By Susan Oxley of Seattle, Washington, North American Climate Justice Team
That Spirit is even now touching alive the souls of those who feel the passion of discipleship burning deeply within.
On the afternoon of July 14, 2023, I received a phone call from a dear friend in Kansas City.
“Susan, I’m frightened! There’s a terrible thunderstorm with lightning on every side. Rain is blowing horizontally, rattling the windows. I’m never afraid of storms—but today, I’m frightened!”
It was true. My friend was steady, stable, and had never been bothered by thunderstorms. But I trusted her instincts. This storm was different. While I tried to reassure her, I checked the internet for weather in Kansas City.
“You’re right to be concerned,” I told her. “There’s a severe storm warning in your area, with damaging winds and power outages expected. They are advising people to go to the lowest part of the house, in an interior room, and stay there.”
“I can get to the basement on the stair glide, but if the power goes out, I can’t get back up the stairs.” Her voice trembled.
We talked about options, and agreed the best place for her was her bedroom, away from outside walls. She quickly gathered water, food, a battery-powered lantern, and a book. As she got settled in her bedroom to wait out the storm, she became calmer. Her inner strength and resilience resurfaced. For the next few hours, she faced with equanimity the worst storm in decades to hit the Kansas City area.
Climate events around the world are increasing in frequency and severity. Friends and family members are being impacted. Panic and despair counteract our ability to cope. When a crisis threatens, we must face squarely whatever reality exists with steady, calm, practical adaptations, and faith in God. But even before a disaster strikes, we can prepare for climate emergencies, both physically and spiritually.
Now is the time to practice responsible choices: choose to cut back on any activity that adds carbon emissions to the atmosphere. Choose to prepare an emergency pack you can grab if you must face an emergency. Choose to set up contacts with friends and neighbors, to stay in touch. Choose actions that will contribute positively to God’s vision for a new creation. And choose hope and a firm commitment to God’s preferred future.
“He has made everything beautiful in its time” (Ecclesiastes 3:11).
All That Lives
Take a walk and find a tree where you can sit (or imagine walking and sitting beneath a tree). Lean against the tree and feel the texture of the bark. Listen to the wind move through the leaves. Sit quietly and sense God’s presence flowing through the trees and all creation. Offer a prayer of gratitude for your connection to all that lives. Ask for grace to discern and carry out one small act of justice or healing that creates greater wholeness for the plants, animals, trees, waters, air, and land that are part of the community of creation.

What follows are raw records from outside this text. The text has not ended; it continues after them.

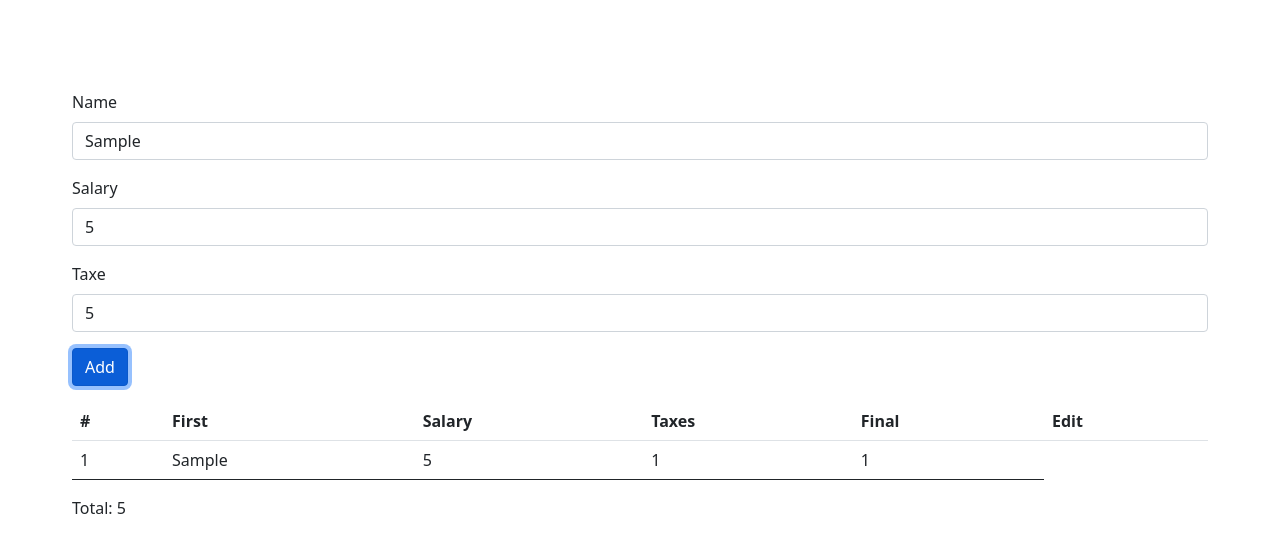
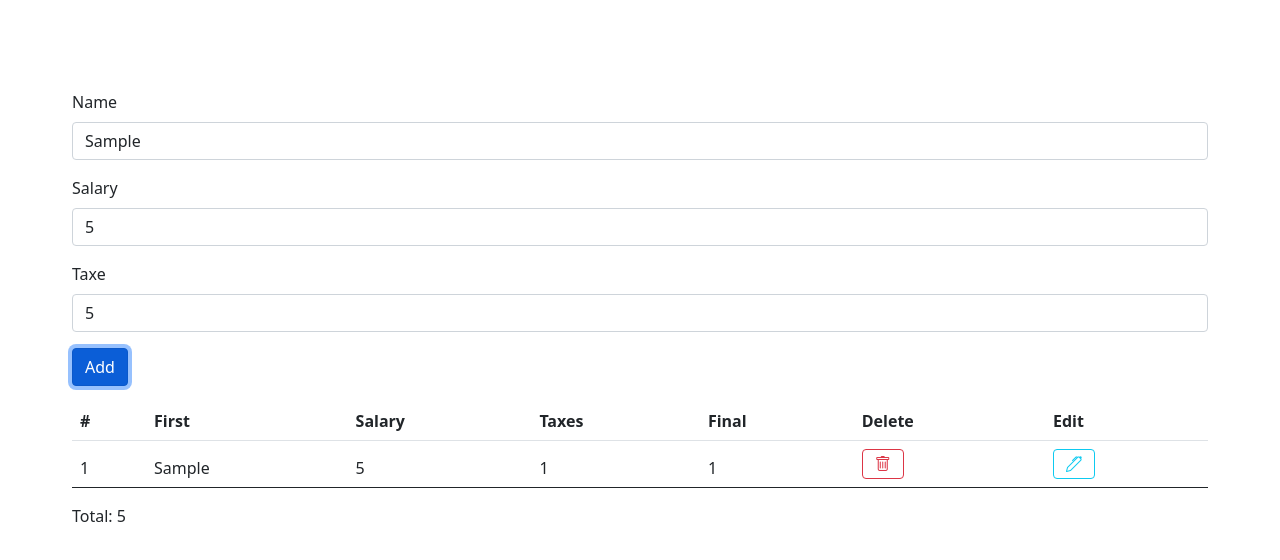
Before and after one commit to TheAzne/salarycalc, a plain HTML site: page index.html in a window 1280 px wide. Both pictures are taken after typing "Sample", "5", "5" into the empty fields and a click on the button "Add". Shown: the part 60-620 px from the top of the page. Drawn offline with nearby package versions, Linux system fonts and the light colour scheme.

Commit message:
started on edit and  delete function for table

```diff
--- a/assets/scripts/app.js
+++ b/assets/scripts/app.js
@@ -20,6 +20,7 @@ window.addEventListener('DOMContentLoaded', (event) => {
 
     document.getElementById('btnPrint').addEventListener('click', fnPrint);
     document.getElementById('btnAdd').addEventListener('click', fnAdd);
+
 });
 
 function fnAdd(e){
@@ -55,6 +56,11 @@ function fnTableAdd(strName, iSalary, iTaxe) {
     row.insertCell(3).innerHTML = iTaxe;
     row.insertCell(4).innerHTML = iTaxe;
 
+    // Edit / Delete entry button
+    row.insertCell(5).innerHTML = fnTableAddBtn('delete',iTableCurrent);
+    row.insertCell(6).innerHTML = fnTableAddBtn('edit',iTableCurrent);
+
+
     // Increase off set
     iTableCurrent = iTableCurrent + 1;
 
@@ -65,6 +71,22 @@ function fnResetTable(){
 
 }
 
+// Edit Entry
+
+// Delete Entry
+
+// Add/Remove btn for table entry
+function fnTableAddBtn(fnBtnType, iEntryId){
+    if(fnBtnType == 'delete')
+    return '<button class="btn btn-outline-danger"'+ fnTableBtnGetDataUrl(iEntryId) +'><i class="bi bi-trash"></i></button>';
+    if(fnBtnType == 'edit')
+    return '<button class="btn btn-outline-info"'+ fnTableBtnGetDataUrl(iEntryId) +'><i class="bi bi-pen"></i></button>'
+}
+
+// Naming D:
+function fnTableBtnGetDataUrl(iEntryId){
+    return 'data-url="'+ iEntryId +'"';
+}
 
 // Total cost
 function fnTotalExpense(strInput){
--- a/index.html
+++ b/index.html
@@ -29,7 +29,7 @@
       <div class="container-fluid">
         <span class="navbar-brand mb-0 h1">SalaryCalc</span>
         <div class="navbar-nav ml-auto">
-          <button type="button" id="btnPrint" class="btn btn-outline-primary"><i class="bi bi-printer"></i></button>
+          <button type="button" id="btnPrint" class="btn btn-outline-primary" title="Print"><i class="bi bi-printer"></i></button>
         </div>
       </div>
     </div>
@@ -64,7 +64,9 @@
                 <th scope="col">Salary</th>
                 <th scope="col">Taxes</th>
                 <th scope="col">Final</th>
+                <th scope="col">Delete</th>
                 <th scope="col">Edit</th>
+
               </tr>
             </thead>
             <tbody>
```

Today’s Prayer for Peace
Engage in a daily practice of praying for peace in our world. Click here to read today’s prayer and be part of this practice of peace.